Vitamin D


Vitamin D is a fat-soluble steroid prohormone. The term Vitamin D refers to two molecules, ergocalciferol (D2) and cholecalciferol (D3). Cholecalciferol is the most effective form of Vitamin D and is manufactured in the skin by the action of ultraviolet radiation on 7-dehydrocholesterol.

Dietary ergocalciferol and cholecalciferol are biologically inactive and are activated to 25-hydroxy Vitamin D in the liver. Further conversion in the kidney results in the production of the more active form 1,25-dihydroxy-vitamin D (calcitrol).

How do we get Vitamin D?

Sunlight exposure

• Major source of Vitamin D, providing the majority of the recommended 30 ng/mL daily dose of Vitamin.
• Vitamin D production is affected by seasonal changes, duration of exposure, sunscreen use and skin pigmentation.

Endogenous production

• Ability of skin and kidneys to form and process Vitamin D. Dietary intake
• Minor source of Vitamin D, providing < 100 IU/day.
• Vitamin D is rare in foods other than fatty fish, eggs and supplemented dairy products.
• Even Vitamin D-fortified dairy products may not contain the level indicated on label.
• Vitamin D can be supplied by multivitamins and supplements.
• Patient compliance with supplementation therapy is inconsistent.

40 to 75% of the world’s population is Vitamin D deficient.

What function does Vitamin D serve in the body?

Vitamin D helps maintain healthy bones by promoting absorption of calcium and phosphorus, two key minerals needed for bones. Healthy bones reduce the incidence of fractures. Vitamin D is also required to maintain muscle strength, which helps prevent falls.
It is known that most cells express the Vitamin D receptor and about 3% of the human genome is directly or indirectly regulated by the vitamin D endocrine system.
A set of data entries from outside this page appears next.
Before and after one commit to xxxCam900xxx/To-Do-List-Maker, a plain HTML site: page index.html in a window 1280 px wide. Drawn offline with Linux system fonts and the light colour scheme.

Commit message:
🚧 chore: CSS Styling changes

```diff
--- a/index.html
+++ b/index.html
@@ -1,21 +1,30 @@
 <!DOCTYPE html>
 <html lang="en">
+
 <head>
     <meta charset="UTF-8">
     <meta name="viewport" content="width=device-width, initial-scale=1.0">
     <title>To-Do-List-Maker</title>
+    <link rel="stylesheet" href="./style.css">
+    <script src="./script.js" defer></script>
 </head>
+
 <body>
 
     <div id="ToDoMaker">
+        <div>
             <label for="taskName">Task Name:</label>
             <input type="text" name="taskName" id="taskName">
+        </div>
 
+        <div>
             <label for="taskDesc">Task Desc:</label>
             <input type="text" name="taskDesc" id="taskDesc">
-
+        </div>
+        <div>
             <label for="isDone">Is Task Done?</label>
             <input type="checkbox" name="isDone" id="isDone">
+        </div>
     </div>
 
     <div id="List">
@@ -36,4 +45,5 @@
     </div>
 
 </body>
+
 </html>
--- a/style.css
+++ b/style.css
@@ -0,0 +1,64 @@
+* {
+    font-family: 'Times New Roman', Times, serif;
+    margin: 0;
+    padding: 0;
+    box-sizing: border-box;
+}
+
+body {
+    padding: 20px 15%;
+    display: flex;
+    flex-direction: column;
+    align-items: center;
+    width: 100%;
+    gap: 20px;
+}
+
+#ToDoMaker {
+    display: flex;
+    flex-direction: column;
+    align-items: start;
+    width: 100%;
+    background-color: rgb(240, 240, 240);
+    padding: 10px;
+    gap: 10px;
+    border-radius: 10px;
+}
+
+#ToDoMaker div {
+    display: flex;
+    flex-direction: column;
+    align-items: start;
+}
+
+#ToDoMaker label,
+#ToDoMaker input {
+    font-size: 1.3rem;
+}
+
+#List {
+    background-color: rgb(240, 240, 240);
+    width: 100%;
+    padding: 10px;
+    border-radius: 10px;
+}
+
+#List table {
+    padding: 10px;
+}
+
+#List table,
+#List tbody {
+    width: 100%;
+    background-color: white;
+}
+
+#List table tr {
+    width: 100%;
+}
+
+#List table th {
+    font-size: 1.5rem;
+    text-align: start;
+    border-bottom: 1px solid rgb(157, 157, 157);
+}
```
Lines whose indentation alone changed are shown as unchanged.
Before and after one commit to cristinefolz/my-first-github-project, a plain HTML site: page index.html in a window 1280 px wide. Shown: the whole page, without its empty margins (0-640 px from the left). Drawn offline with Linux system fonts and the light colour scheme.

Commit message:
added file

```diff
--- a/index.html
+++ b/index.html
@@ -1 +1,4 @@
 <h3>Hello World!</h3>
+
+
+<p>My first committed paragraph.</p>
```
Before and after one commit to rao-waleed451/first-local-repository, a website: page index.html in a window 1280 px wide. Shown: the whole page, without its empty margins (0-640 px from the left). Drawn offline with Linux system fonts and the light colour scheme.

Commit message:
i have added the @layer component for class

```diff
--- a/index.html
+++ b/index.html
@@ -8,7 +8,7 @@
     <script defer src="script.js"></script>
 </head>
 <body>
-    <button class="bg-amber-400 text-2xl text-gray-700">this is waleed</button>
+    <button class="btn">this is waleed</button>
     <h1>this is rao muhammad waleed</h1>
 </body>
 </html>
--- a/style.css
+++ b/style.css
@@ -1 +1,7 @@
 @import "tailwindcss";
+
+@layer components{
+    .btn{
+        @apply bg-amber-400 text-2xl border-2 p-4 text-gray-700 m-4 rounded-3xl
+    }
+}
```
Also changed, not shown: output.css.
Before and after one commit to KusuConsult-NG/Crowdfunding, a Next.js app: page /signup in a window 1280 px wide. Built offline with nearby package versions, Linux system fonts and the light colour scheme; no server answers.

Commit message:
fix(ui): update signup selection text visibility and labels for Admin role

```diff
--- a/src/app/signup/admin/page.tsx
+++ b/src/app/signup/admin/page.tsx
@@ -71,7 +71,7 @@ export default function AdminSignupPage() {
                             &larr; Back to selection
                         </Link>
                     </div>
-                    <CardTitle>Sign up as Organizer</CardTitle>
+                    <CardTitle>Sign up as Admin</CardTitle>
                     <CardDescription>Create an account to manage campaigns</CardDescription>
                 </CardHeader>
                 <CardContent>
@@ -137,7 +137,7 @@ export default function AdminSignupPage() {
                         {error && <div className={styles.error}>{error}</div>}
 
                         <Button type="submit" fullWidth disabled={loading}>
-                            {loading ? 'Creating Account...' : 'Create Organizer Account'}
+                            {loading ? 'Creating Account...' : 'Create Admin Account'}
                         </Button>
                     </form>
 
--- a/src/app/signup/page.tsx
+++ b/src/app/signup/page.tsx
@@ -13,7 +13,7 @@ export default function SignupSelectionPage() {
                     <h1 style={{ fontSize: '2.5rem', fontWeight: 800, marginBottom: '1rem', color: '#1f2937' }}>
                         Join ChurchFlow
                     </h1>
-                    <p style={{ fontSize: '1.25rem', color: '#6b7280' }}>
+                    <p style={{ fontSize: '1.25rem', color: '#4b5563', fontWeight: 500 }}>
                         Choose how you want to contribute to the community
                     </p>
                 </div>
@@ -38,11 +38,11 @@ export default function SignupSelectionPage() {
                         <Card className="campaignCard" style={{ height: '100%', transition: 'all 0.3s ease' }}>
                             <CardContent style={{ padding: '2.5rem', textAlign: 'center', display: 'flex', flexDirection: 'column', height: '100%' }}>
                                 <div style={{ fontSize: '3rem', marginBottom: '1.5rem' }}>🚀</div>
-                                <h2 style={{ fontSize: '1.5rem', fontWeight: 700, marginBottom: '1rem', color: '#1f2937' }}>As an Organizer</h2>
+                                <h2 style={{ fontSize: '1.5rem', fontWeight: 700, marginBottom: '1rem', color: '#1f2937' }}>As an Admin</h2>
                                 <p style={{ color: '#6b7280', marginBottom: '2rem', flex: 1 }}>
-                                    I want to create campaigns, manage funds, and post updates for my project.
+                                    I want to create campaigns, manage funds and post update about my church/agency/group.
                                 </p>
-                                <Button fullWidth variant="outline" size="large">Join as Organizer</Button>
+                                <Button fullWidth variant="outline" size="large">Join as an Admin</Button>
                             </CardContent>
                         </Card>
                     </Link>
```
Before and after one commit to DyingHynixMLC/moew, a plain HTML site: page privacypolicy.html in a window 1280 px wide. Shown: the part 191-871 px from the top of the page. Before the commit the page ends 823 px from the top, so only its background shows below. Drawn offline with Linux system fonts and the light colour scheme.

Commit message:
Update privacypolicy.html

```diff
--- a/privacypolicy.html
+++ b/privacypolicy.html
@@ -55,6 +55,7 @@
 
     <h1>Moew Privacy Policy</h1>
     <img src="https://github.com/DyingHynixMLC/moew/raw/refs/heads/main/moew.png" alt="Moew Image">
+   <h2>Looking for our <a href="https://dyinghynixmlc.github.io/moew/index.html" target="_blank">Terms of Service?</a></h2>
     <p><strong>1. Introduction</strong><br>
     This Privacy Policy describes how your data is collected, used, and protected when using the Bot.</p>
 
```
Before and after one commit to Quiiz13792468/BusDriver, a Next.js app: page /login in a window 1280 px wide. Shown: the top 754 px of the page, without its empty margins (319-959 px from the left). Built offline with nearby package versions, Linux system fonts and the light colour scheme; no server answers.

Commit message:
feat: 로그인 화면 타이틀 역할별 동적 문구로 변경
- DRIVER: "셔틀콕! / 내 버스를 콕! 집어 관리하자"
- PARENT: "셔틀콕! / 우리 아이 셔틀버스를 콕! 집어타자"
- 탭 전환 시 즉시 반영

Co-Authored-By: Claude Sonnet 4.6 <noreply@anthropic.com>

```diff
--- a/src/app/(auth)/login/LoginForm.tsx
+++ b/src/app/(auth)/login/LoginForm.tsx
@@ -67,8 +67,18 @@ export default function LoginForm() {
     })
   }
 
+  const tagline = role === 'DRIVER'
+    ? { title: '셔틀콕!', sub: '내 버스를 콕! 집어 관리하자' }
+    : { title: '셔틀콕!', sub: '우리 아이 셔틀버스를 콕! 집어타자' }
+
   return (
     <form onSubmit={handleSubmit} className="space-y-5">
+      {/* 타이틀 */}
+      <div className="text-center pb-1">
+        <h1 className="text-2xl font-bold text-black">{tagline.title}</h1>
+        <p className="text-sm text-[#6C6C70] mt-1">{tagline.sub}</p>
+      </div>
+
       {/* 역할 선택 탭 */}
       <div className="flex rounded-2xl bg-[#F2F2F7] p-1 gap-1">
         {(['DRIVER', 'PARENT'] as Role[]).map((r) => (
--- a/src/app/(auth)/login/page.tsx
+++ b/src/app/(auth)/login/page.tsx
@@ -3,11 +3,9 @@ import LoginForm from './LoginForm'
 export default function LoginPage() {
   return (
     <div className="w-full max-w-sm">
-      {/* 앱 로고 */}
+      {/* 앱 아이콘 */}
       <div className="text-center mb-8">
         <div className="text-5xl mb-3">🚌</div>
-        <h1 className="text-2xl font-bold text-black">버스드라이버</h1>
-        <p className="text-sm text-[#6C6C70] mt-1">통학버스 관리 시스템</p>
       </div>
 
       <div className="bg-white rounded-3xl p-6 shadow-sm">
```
Vitamin D has a regulatory role for gene and receptors in cells.
Vitamin D levels are associated with:
• Immune system activity
• Prevention of certain cancers (e.g. colorectal cancer)
• Cardiovascular disease prevention
• Osteoarthritis
• Fetus development
• Risk for preeclampsia
• Insulin resistance

What are the causes and implications of Vitamin D deficiency?

Why does low Vitamin D seem to be more prevalent today?

Oddly, as more people adopt healthy lifestyle changes they can be at risk for diminished Vitamin D. Those who follow strict plant-based diets may not get enough of the vitamin every day because they are not eating animal-based or fortified foods, and people who avoid sun exposure and use sunscreens are deprived of a dependable source of Vitamin D. The increase in aging population is also responsible for the higher prevalence of low Vitamin D. Senior citizens need higher intake to maintain optimal levels. Aging reduces the ability of the kidneys to convert Vitamin D to its active form, which increases risk for deficiency. Studies have shown that:
• Products which include a Sun Protection Factor of > 15 (i.e. sun screens like lotions, creams) limit the Vitamin D production of the skin as much as 99%.
• Skin pigmentation decreases the amount of Vitamin D production, i.e. darker skin colour is a limiting factor for production.
• Although deficiency is common, 25-hydroxy Vitamin D deficiency remains undiagnosed in most cases.

How do physicians measure Vitamin D levels?

The most accurate way to measure Vitamin D levels is the 25-hydroxy Vitamin D test. 25-hydroxy Vitamin D is the most prominent circulating form of Vitamin D and it is easily measured. 25-hydroxy Vitamin D is the body’s repository of Vitamin D and is established as the appropriate measurable indicator of Vitamin D status.

How do physicians treat patients with low Vitamin D levels?

Treatment for Vitamin D deficiency involves increasing intake of Vitamin D through diet, supplements, and spending more time in the sun. For a normal person to remain healthy, you need to maintain the level of 25-hydroxy Vitamin D in the range of 50 – 80 ng/ml year-round in your body.


< 10 ng/mL Deficient
10 – 29 ng/mL Insufficient
30 – 100 ng/mL Sufficient
> 100 ng/mL Possible toxicity